[Items from a dataset]

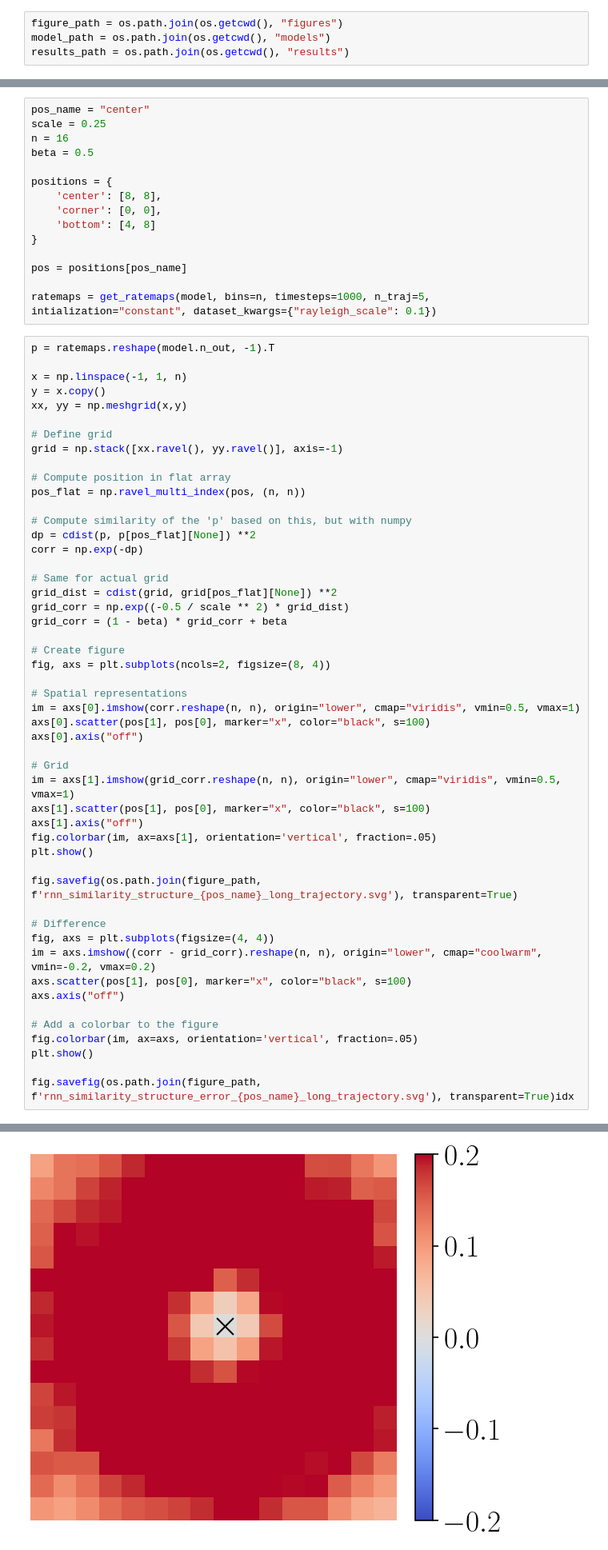
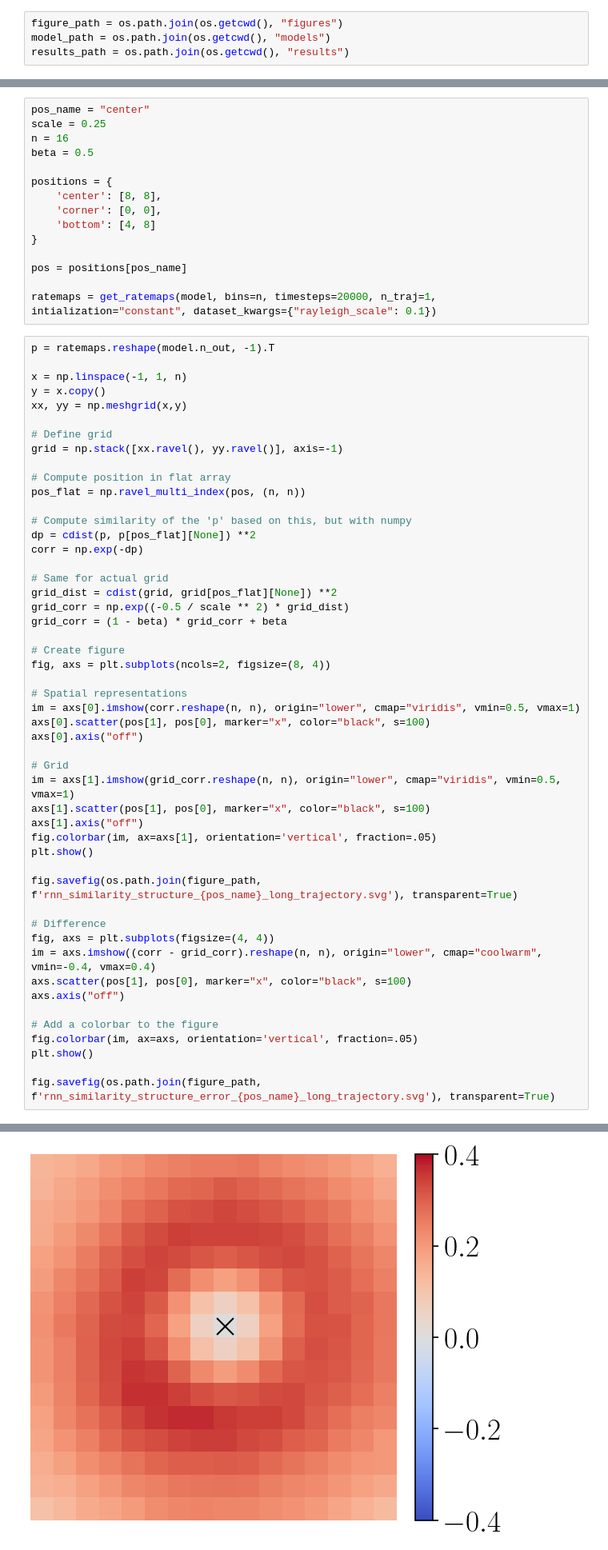
Before and after one commit to bioAI-Oslo/ConjunctiveRepresentations, a Jupyter notebook: rnn_long_trajectory.ipynb, the cells around one changed output, grey strips where cells are left out. Shown at 80% size. Saved outputs shown, nothing was run; the diff lists cells and outputs as text.

Commit message:
long trajectory rnn evaluation

```diff
--- a/rnn_long_trajectory.ipynb
+++ b/rnn_long_trajectory.ipynb
@@ -83,7 +79,7 @@ positions = {
 
 pos = positions[pos_name]
 
-ratemaps = get_ratemaps(model, bins=n, timesteps=1000, n_traj=5, intialization="constant", dataset_kwargs={"rayleigh_scale": 0.1})
+ratemaps = get_ratemaps(model, bins=n, timesteps=20000, n_traj=1, intialization="constant", dataset_kwargs={"rayleigh_scale": 0.1})
 # %%
 p = ratemaps.reshape(model.n_out, -1).T
 
@@ -125,7 +121,7 @@ fig.savefig(os.path.join(figure_path, f'rnn_similarity_structure_{pos_name}_long
 
 # Difference
 fig, axs = plt.subplots(figsize=(4, 4))
-im = axs.imshow((corr - grid_corr).reshape(n, n), origin="lower", cmap="coolwarm", vmin=-0.2, vmax=0.2)
+im = axs.imshow((corr - grid_corr).reshape(n, n), origin="lower", cmap="coolwarm", vmin=-0.4, vmax=0.4)
 axs.scatter(pos[1], pos[0], marker="x", color="black", s=100)
 axs.axis("off")
 
@@ -133,5 +129,5 @@ axs.axis("off")
 fig.colorbar(im, ax=axs, orientation='vertical', fraction=.05)
 plt.show()
 
-fig.savefig(os.path.join(figure_path, f'rnn_similarity_structure_error_{pos_name}_long_trajectory.svg'), transparent=True)idx
+fig.savefig(os.path.join(figure_path, f'rnn_similarity_structure_error_{pos_name}_long_trajectory.svg'), transparent=True)
 # %% [output]
@@ -139 +135 @@ fig.savefig(os.path.join(figure_path, f'rnn_similarity_structure_error_{pos_name
-[figure, old version]
+[figure, new version]
```
Also changed, not shown: parts of 15 cells of this notebook.
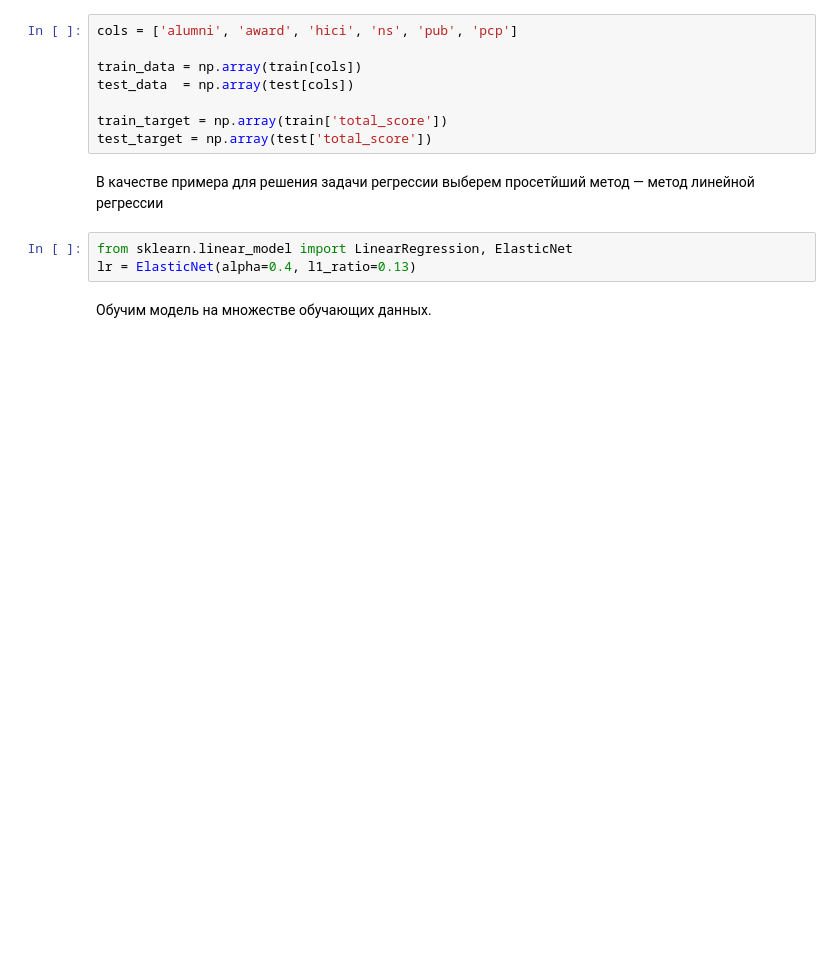
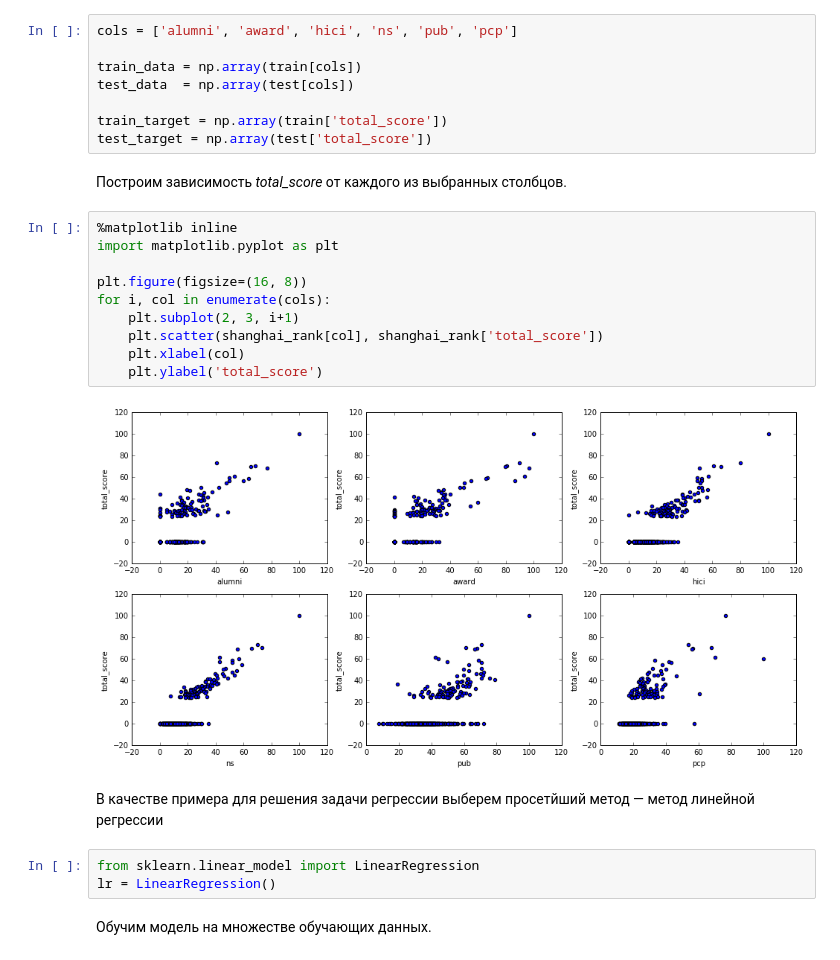
Before and after one commit to 1x0r/pspis, a Jupyter notebook: labs/PSPIS_lab_02.ipynb, the cells around one changed output. Cells and saved outputs as stored; diff of their text form; blank space fills up the shorter version.

```diff
--- a/labs/PSPIS_lab_02.ipynb
+++ b/labs/PSPIS_lab_02.ipynb
@@ -61,11 +61,25 @@ test_data  = np.array(test[cols])
 
 train_target = np.array(train['total_score'])
 test_target = np.array(test['total_score'])
+# %% [markdown]
+Построим зависимость *total_score* от каждого из выбранных столбцов.
+# %%
+%matplotlib inline
+import matplotlib.pyplot as plt
+
+plt.figure(figsize=(16, 8))
+for i, col in enumerate(cols):
+    plt.subplot(2, 3, i+1)
+    plt.scatter(shanghai_rank[col], shanghai_rank['total_score'])
+    plt.xlabel(col)
+    plt.ylabel('total_score')
+# %% [output]
+[figure, added]
 # %% [markdown]
 В качестве примера для решения задачи регрессии выберем просетйший метод &mdash; метод линейной регрессии
 # %%
-from sklearn.linear_model import LinearRegression, ElasticNet
-lr = ElasticNet(alpha=0.4, l1_ratio=0.13)
+from sklearn.linear_model import LinearRegression
+lr = LinearRegression()
 # %% [markdown]
 Обучим модель на множестве обучающих данных.
 # %%
```
Also changed, not shown: parts of 6 cells of this notebook.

> [What is required] Scan the entries above and show each line that contains the word "ipynb".

> [Answer to this task]
Before and after one commit to bioAI-Oslo/ConjunctiveRepresentations, a Jupyter notebook: rnn_long_trajectory.ipynb, the cells around one changed output, grey strips where cells are left out. Shown at 80% size. Saved outputs shown, nothing was run; the diff lists cells and outputs as text.
--- a/rnn_long_trajectory.ipynb
+++ b/rnn_long_trajectory.ipynb
Before and after one commit to 1x0r/pspis, a Jupyter notebook: labs/PSPIS_lab_02.ipynb, the cells around one changed output. Cells and saved outputs as stored; diff of their text form; blank space fills up the shorter version.
--- a/labs/PSPIS_lab_02.ipynb
+++ b/labs/PSPIS_lab_02.ipynb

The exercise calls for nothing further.